Reservations are required at least two-weeks in advance. To request a group visit, complete this student/youth program form.
To schedule an adult group visit, complete this group visit form.
NOTE: There are no food services available at either Ferry Farm or Kenmore. For lunches or snacks brought by student groups, Ferry Farm and Kenmore offer plenty of shaded, grassy areas for picnics. When you schedule your visit, please let us know if you plan to lunch at our sites.
STUDENT GROUP VISIT PROGRAMS
Programmatic topics vary between sites. Please review the information below to see what topics are available. Each program has a recommended age range given the SOLs and information covered during the program.
FERRY FARM PROGRAMS
George Washington: Boy Before Legend – Grades K-5
Students learn about George Washington’s life, starting from his childhood at Ferry Farm. This multi-disciplinary program examines the important roles that math and science played in his work—first, as a surveyor and, later, as a farmer. It teaches Washington’s historical significance as a general and president. By the end, students will understand Washington as a child, man, and legend.
I Dig George! – Grades 3-5
Applying critical thinking skills, primary sources, and historical research, Ferry Farm archaeologists make new, exciting discoveries about George Washington every day. Through hands-on learning, students conduct a simulated archaeological dig by gridding, digging, sifting, washing, identifying, and mending. Students are challenged to think critically about artifacts they uncover.
First Americans – Grades K-5
The history of Native Virginians spans thousands of years, from the time of hunters and gatherers, to their interaction with European settlers. Through artifacts, primary documents, and stimulating, hands-on activities, students learn about the lives of the first Americans who visited the land now called Ferry Farm.

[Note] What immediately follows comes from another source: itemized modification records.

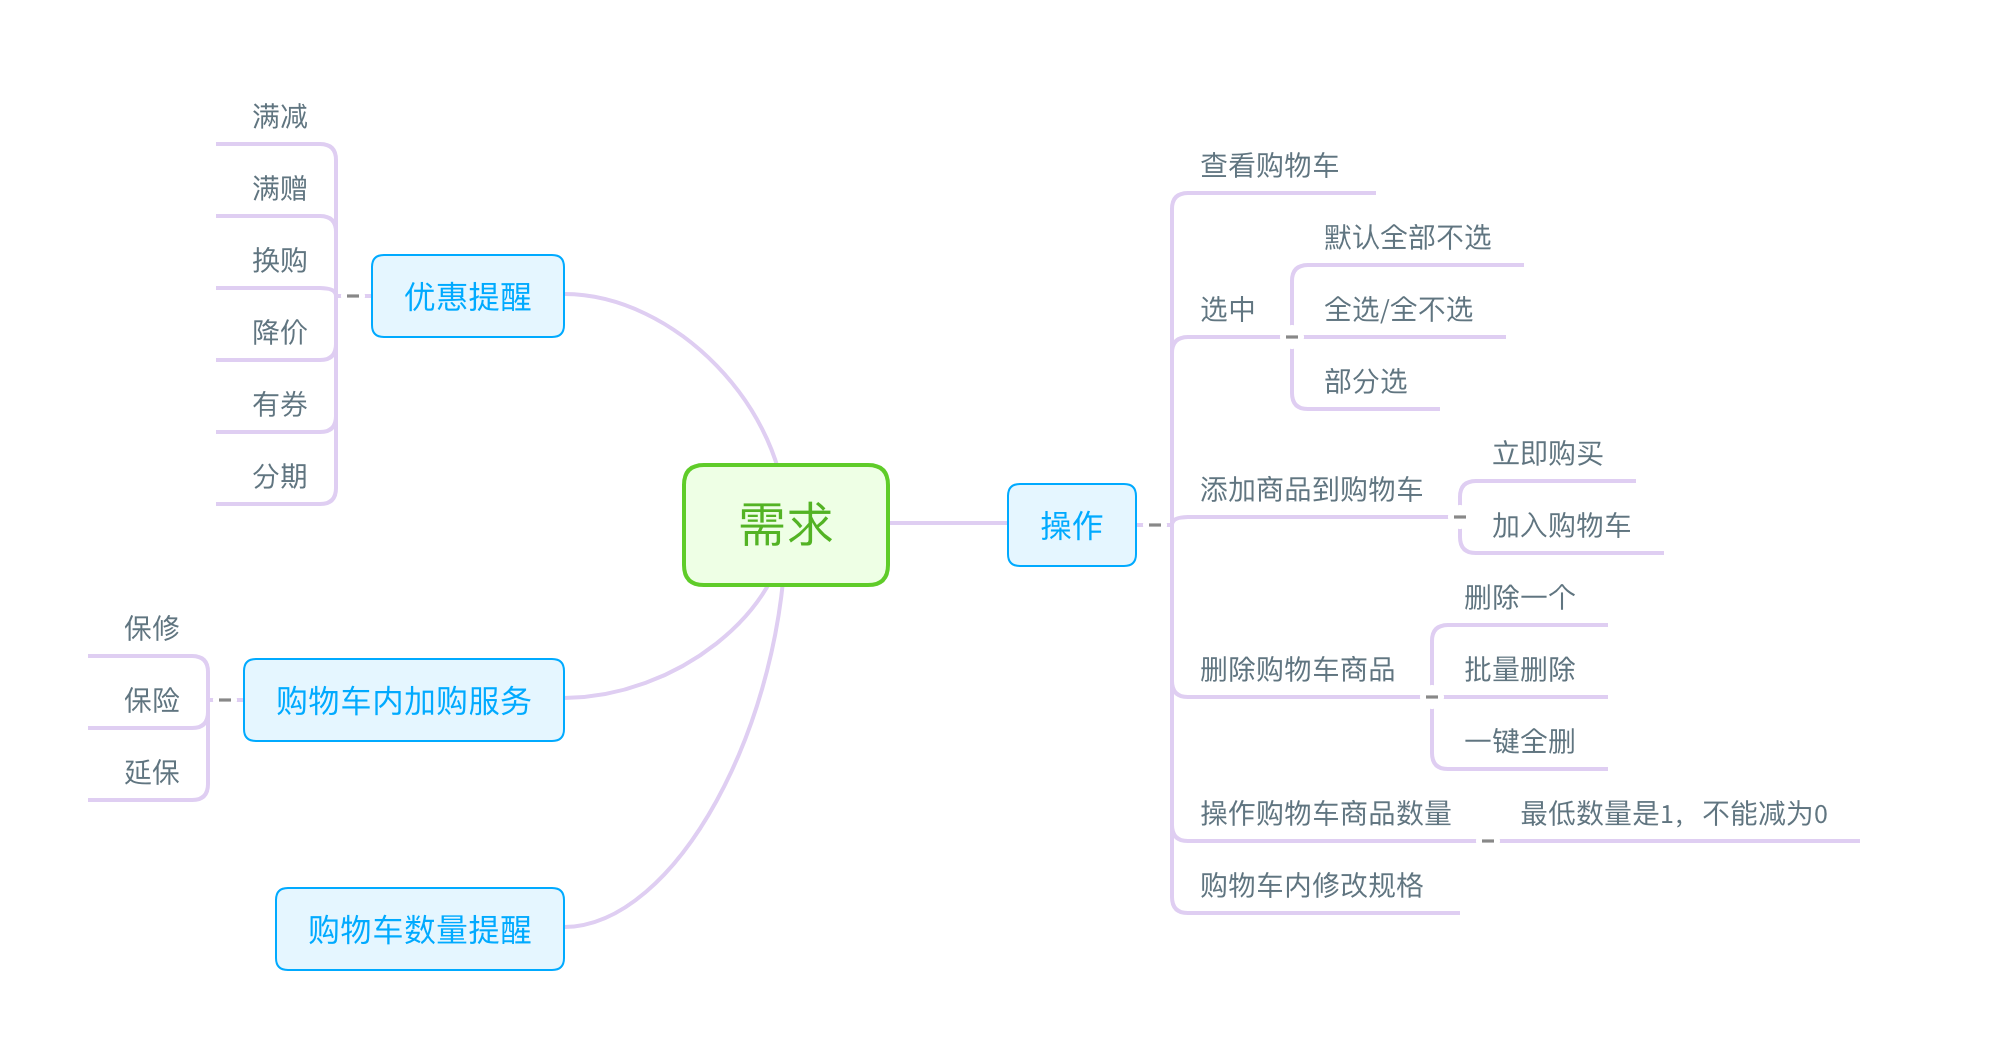
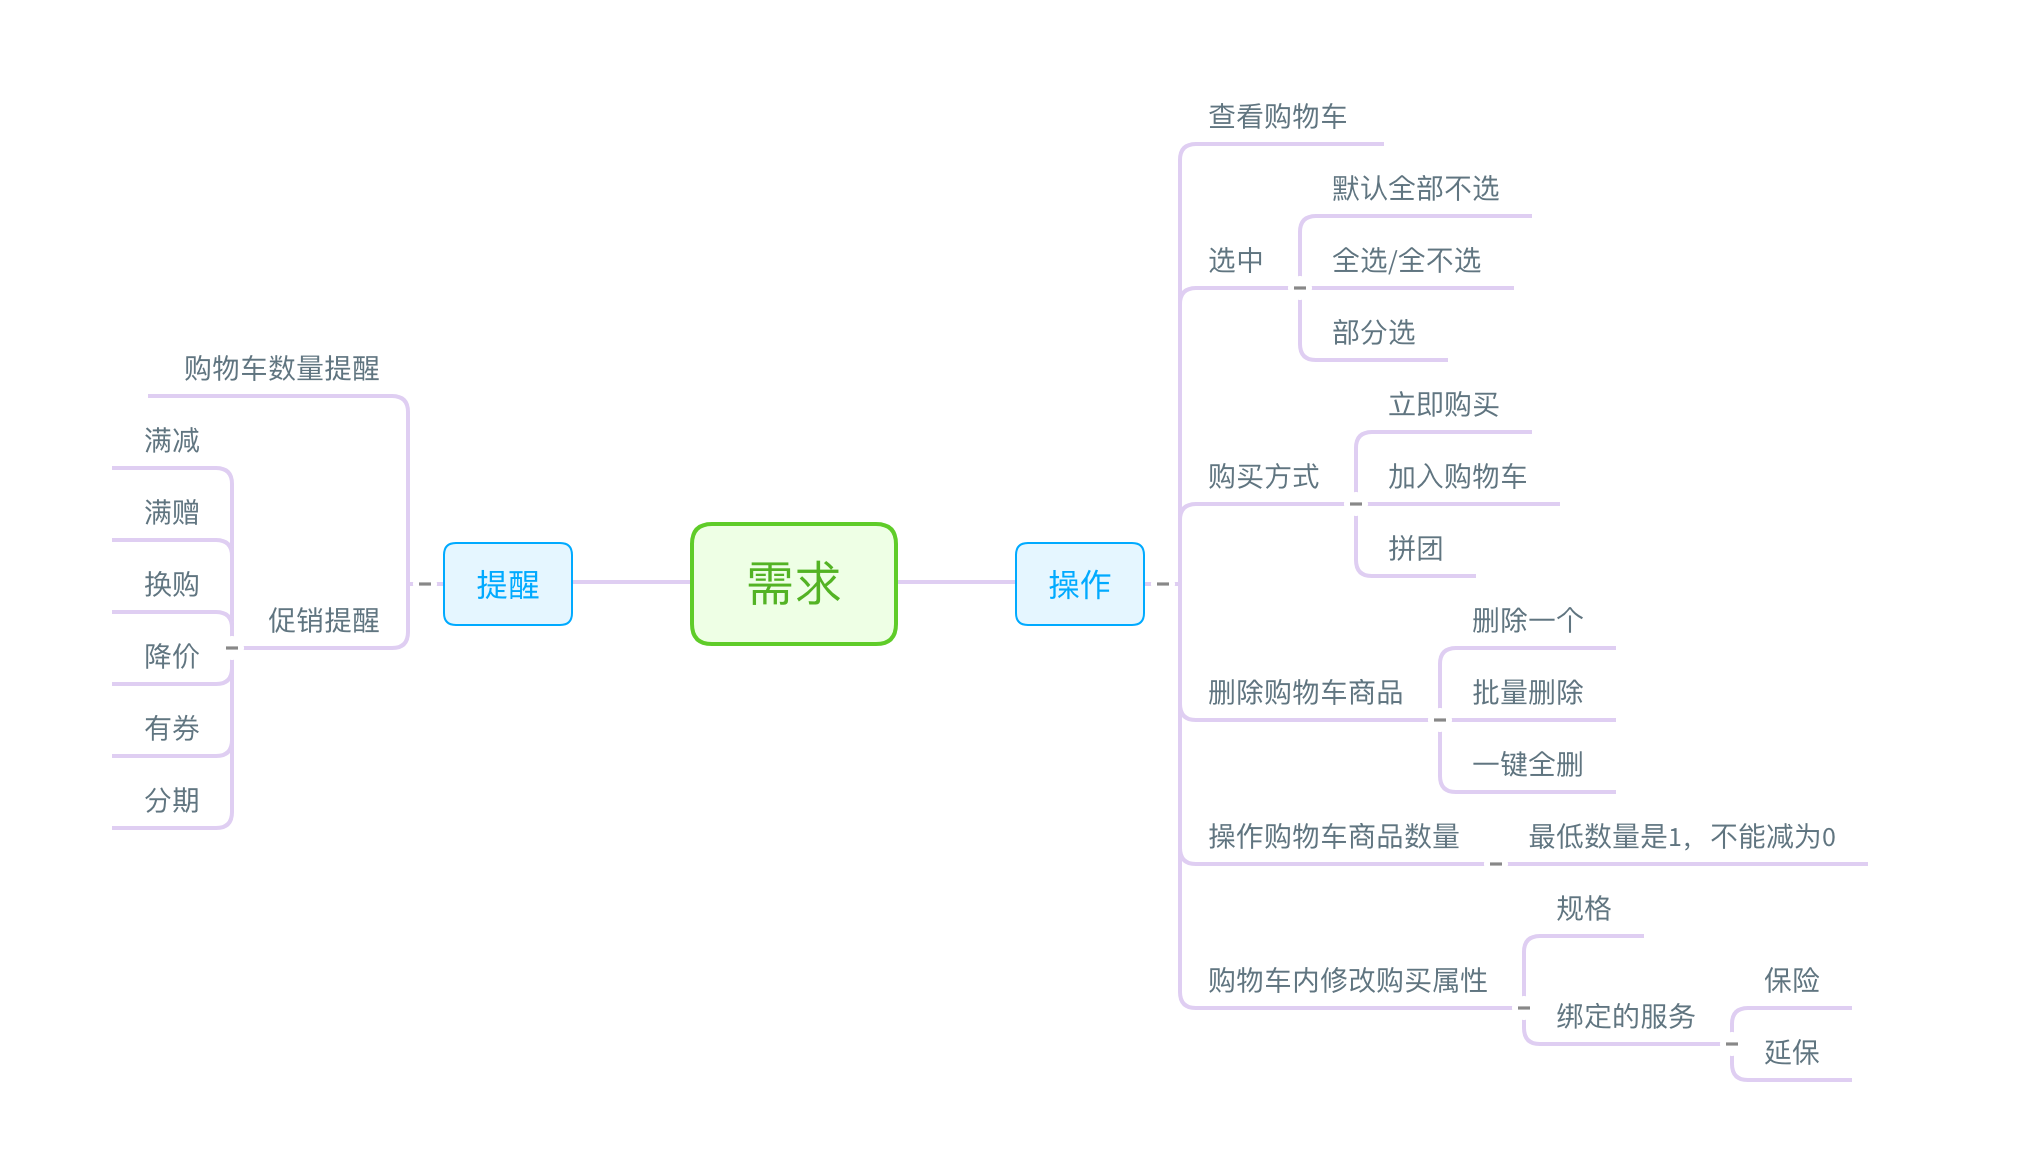
update doc

diff --git a/material/Dayu/cart/cart-requirement.md b/material/Dayu/cart/cart-requirement.md
@@ -34,9 +34,35 @@
 
 个人认为这两种方式并无谁具备明显优势，完全是一种基于业务模式以及团队情况来做选择。我们这里后续的设计会基于在服务端保存商品选中状态。
 
-## 购物车内加购服务
+在整个操作逻辑中，有个两个比较重要的地方单独说明一下：购买方式与购物车内修改购买属性
 
-该操作也是随着商业模式进一步发展而演化来的。最常见的情况是，我们买一个手机。厂家提供了延保、各种其它附加服务，一般情况这种服务都是虚拟商品。但是这有个特殊情况。这些保障服务首先不能单独购买，其次他是跟主商品的数量息息相关。比如买两个手机，如果选择了加够服务，那么这些服务的数量必须是2，这会是一个联动关系。
+### 购买方式
+
+主要的购买方式有立即购买、加入购物车、拼团购两种方式。
+
+首先普通的加入购物车没什么太多要说的。重点来看下立即购买与拼团。
+
+立即购买在于操作上来说就是选择商品后直接到了订单确认页面，没有购物车中去结算这一步。但是它的实现确可以依赖购物车的逻辑来做，我们来看一下使用购物车与不使用购物车实现这个逻辑有什么差别？
+
+如果使用购物车来实现，也就是用户点击立即购买时，商品本质上还是加入到购物车中，但这个购物车却与原型的购物车不同，因为该购物车只能加一个商品，并且每次操作都会被覆盖。在视角效果上也是直接从商品详情页面跳转到订单确认页面。来看看这种方式的好处
+
+1. 与购物车在订单确认、下单逻辑上一致，内部可以直接通过购物车获取数据
+2. 需要一个独立的专门用于一键购买的购物车来实现，内存有消耗
+
+另外一种实现方式使用一个新的数据结构，因为一般来说一键购买更简单，它只需要商品信息、价格信息即可。每次交互均可以根据sku_id来获取。
+
+1. 订单确认、下单逻辑上需要进行改造，每次请求之间要传递约定参数
+2. 节省内存，上下交互通过sku_id来保证
+
+我们会采用使用在服务端一键购买以独立的购物车形式来实现。购物车的数据模型一致，保证了后续处理流程上的一致。
+
+对于拼团，他其实分为两部分，首先先发团这个信息，当团成立后。我们可以选择将成团的商品加入普通购物车，同时可以加够其它商品。也可以选择将成团商品加入一键购买的购物车，保证成团商品只能买一个。拼团模式更像是加入购物车的一个前置条件。本质上它对于购物车的设计没有影响。
+
+### 购物车内修改购买属性
+
+这里主要是指可以在购物车便捷的操作一些需要在spu纬度操作的事情，比如：变更规格（也就是更换sku），以及选择绑定到spu纬度的服务（保险、延保等）。
+
+我们重点说一下选择绑定的服务。例如：我们买一个手机，厂家提供了延保、各种其它附加服务，一般情况这种服务都是虚拟商品。但是这有个特殊情况。这些保障服务首先不能单独购买，其次他是跟主商品的数量息息相关。比如买两个手机，如果选择了加够服务，那么这些服务的数量必须是2，这会是一个联动关系。
 
 这些保障服务是不能进行单独购买的，它一定要跟特定的商品捆绑销售。
 
@@ -46,7 +72,9 @@
 
 ## 提醒
 
-提醒有两部分，首先是购物车之外的，提供购物车有多少件商品。一般来说进入到APP就会调用一个接口，获取用户的未读消息数、购物车商品数等。这里是需要非常高的读取速度。那么这种需求该如何满足呢？
+促销提醒很简单，返回的购物车数据，每一个商品应该携带当前的促销信息。这部分重点在于怎么获取促销信息，会在服务端看到。
+
+然后说下购物车数量的提醒，也就是显示当前购物车商品的数量。一般来说进入到APP就会调用一个接口，获取用户的未读消息数、购物车商品数等。这里是需要非常高的读取速度。那么这种需求该如何满足呢？
 
 **方案一：** 我们可以设计一个结构保存了用户相关的这种提醒信息数量，每次直接读取这个数据即可。不需要去跟消息服务、购物车服务打交道拿这些数据。
 
@@ -127,7 +155,7 @@
 
 ![商品-活动](./imgs/product-activity.png)
 
-## 其它
+## 失效与排序
 
 还有两个小部分没有讲到，一是商品该如何失效，比如：库存没有了、下架了；二是购物车中的商品是多个店铺的，排序的策略是什么？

Habitat Hunt – Grades 1-4
Students explore Ferry Farm’s natural world, past and present, and learn about the local eco-system, as well as, the migration, hibernation, and camouflage of various birds and animals. Students hike in our woods, look for plants and animals along the river, and participate in activities that explain the interdependence of man, plants, and animals.
A Bird’s-Eye View of the 18th-Century – Grades K-3
Students travel back in time to peek at the lives of the Lewis family at Kenmore in 1775. What were the similarities and differences in how 18th-century people lived compared to us today? How did they cook, dress, and play? Students discover the answers to these questions through hands-on, minds-on activities about colonial buildings, clothing, cooking, manners, occupations, and childhood.
Revolutionary Perspectives: Difficult Choices & Life-Changing Decisions – Grades 4-5
It is 1775. The Lewis family just moved into Kenmore. The Revolutionary War is underway. George Washington, Betty Lewis’s brother, commands America’s Continental Army. Why did the colonies go to war against Great Britain? What role did Fielding and Betty Lewis, their children, and enslaved workers play in the fight? What difficult life-changing choices did Kenmore’s residents make because of the war? Students explore the wartime lives of Kenmore’s residents and learn the answers to these questions.